Institutional investors increasingly using ESG
An increasing number of institutional investors are requiring their hedge fund managers to incorporate environmental, social and governance (ESG) factors in their investment activities, says a new study. The report states that these investors now see ESG investing as serving their own long-term interests as much as those of wider society.
The study, Sustainable investing: fast forwarding its evolution, was published by KPMG, the Alternative Investment Management Association (AIMA), Chartered Alternative Investment Analyst Association (CAIA) and CREATE-Research.
"The traditional risk-return equation is being rewritten to include ESG factors," said Anthony Cowell, Head of Asset Management, KPMG in the Cayman Islands and co-author of the report. "In the hedge fund industry, ESG has gone from being a nice-to-have to a must-have."
ESG offers chances to generate alpha
The study involved 135 institutional investors, hedge fund managers and long-only managers with total assets of US $6.25 trillion in 13 countries. Some 45 per cent of these investors now base their investments in ESG-based hedge funds on the view that they offer opportunities to generate alpha, while also offering a more defensive portfolio that looks beyond the blind spots in markets that are slow to price in ESG risks.
"Sustainability is set to reshape the ecosystem of capital markets and the behaviors of their participants. It requires mindset shifts from the way investing has been done historically," said Andrew Weir, KPMG Global Head of Asset Management, KPMG International, and a partner with KPMG China. "It will become the gold standard in investing."

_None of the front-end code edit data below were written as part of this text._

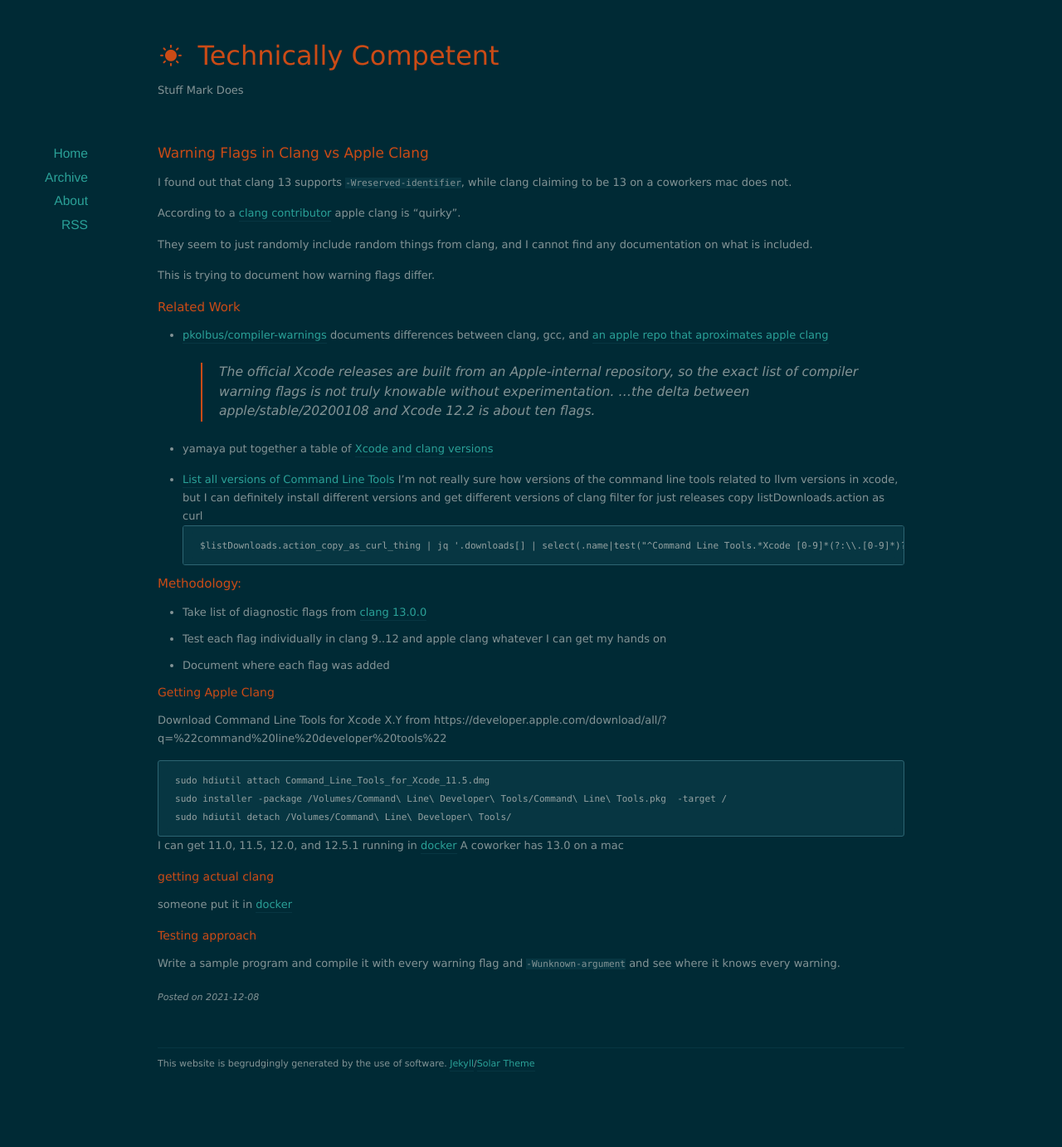
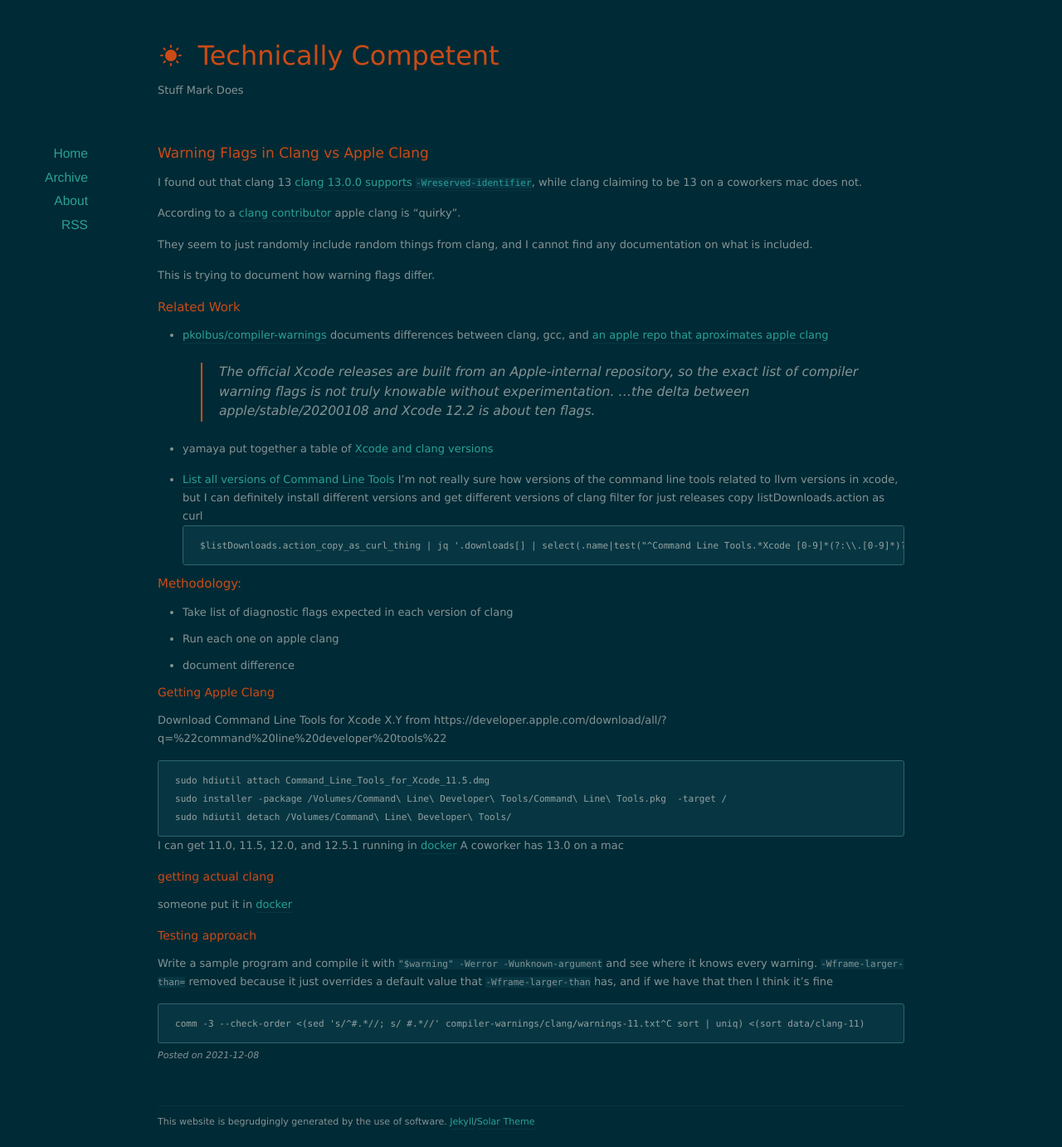
Before and after one commit to mtfurlan/mtfurlan.github.io, a Jekyll site: the page built from _posts/2021-12-08-clang-vs-apple-clang.markdown, in a window 1280 px wide. Shown: the whole page at 83% size. Built offline with Jekyll 4.4.1, drawn with Linux system fonts in a browser that asks for light colours; nearby versions of some CDN libraries; before the commit the page ends 1311 px from its top, so only the background shows below that.

Commit message:
I dunno something

````diff
--- a/_posts/2021-12-08-clang-vs-apple-clang.markdown
+++ b/_posts/2021-12-08-clang-vs-apple-clang.markdown
@@ -4,7 +4,7 @@ title:  "Warning Flags in Clang vs Apple Clang"
 categories: clang, apple
 ---
 
-I found out that clang 13 supports `-Wreserved-identifier`, while clang claiming to be 13 on a coworkers mac does not.
+I found out that clang 13 [clang 13.0.0 supports `-Wreserved-identifier`](https://releases.llvm.org/13.0.0/tools/clang/docs/DiagnosticsReference.html#wreserved-identifier), while clang claiming to be 13 on a coworkers mac does not.
 
 According to a [clang contributor](https://www.reddit.com/r/cpp_questions/comments/moirt4/comment/gu43re0) apple clang is "quirky".
 
@@ -31,9 +31,9 @@ $listDownloads.action_copy_as_curl_thing | jq '.downloads[] | select(.name|test(
 
 
 ## Methodology:
-* Take list of diagnostic flags from [clang 13.0.0](https://releases.llvm.org/13.0.0/tools/clang/docs/DiagnosticsReference.html#w-pragma-messages)
-* Test each flag individually in clang 9..12 and apple clang whatever I can get my hands on
-* Document where each flag was added
+* Take list of diagnostic flags expected in each version of clang
+* Run each one on apple clang
+* document difference
 
 ### Getting Apple Clang
 Download Command Line Tools for Xcode X.Y from
@@ -52,4 +52,10 @@ A coworker has 13.0 on a mac
 someone put it in [docker](https://hub.docker.com/r/silkeh/clang)
 
 ### Testing approach
-Write a sample program and compile it with every warning flag and `-Wunknown-argument` and see where it knows every warning.
+Write a sample program and compile it with `"$warning" -Werror -Wunknown-argument` and see where it knows every warning.
+`-Wframe-larger-than=` removed because it just overrides a default value that
+`-Wframe-larger-than` has, and if we have that then I think it's fine
+
+```
+comm -3 --check-order <(sed 's/^#.*//; s/ #.*//' compiler-warnings/clang/warnings-11.txt^C sort | uniq) <(sort data/clang-11)
+```
````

Incorporating ESG in different ways
In the process, three avenues have been principally used by the surveyed hedge fund managers; incorporating ESG factors into the investment process (52 per cent), excluding securities that sit uncomfortably with the personal values of investors (50 per cent) and shareholder engagement (31 per cent).
Currently, 29 per cent of hedge fund managers and 11 percent of institutional investors report positive outcomes. The scale of adoption and the outcomes so far have been hampered by the difficulties in creating a direct line of sight between ESG factors and their investment outcomes.
On the upside, however, the resulting price anomalies offer opportunities to generate alpha for those who are progressing fast on the learning curve, says KPMG. Markets usually price in progress only when it is in the rear-view mirror.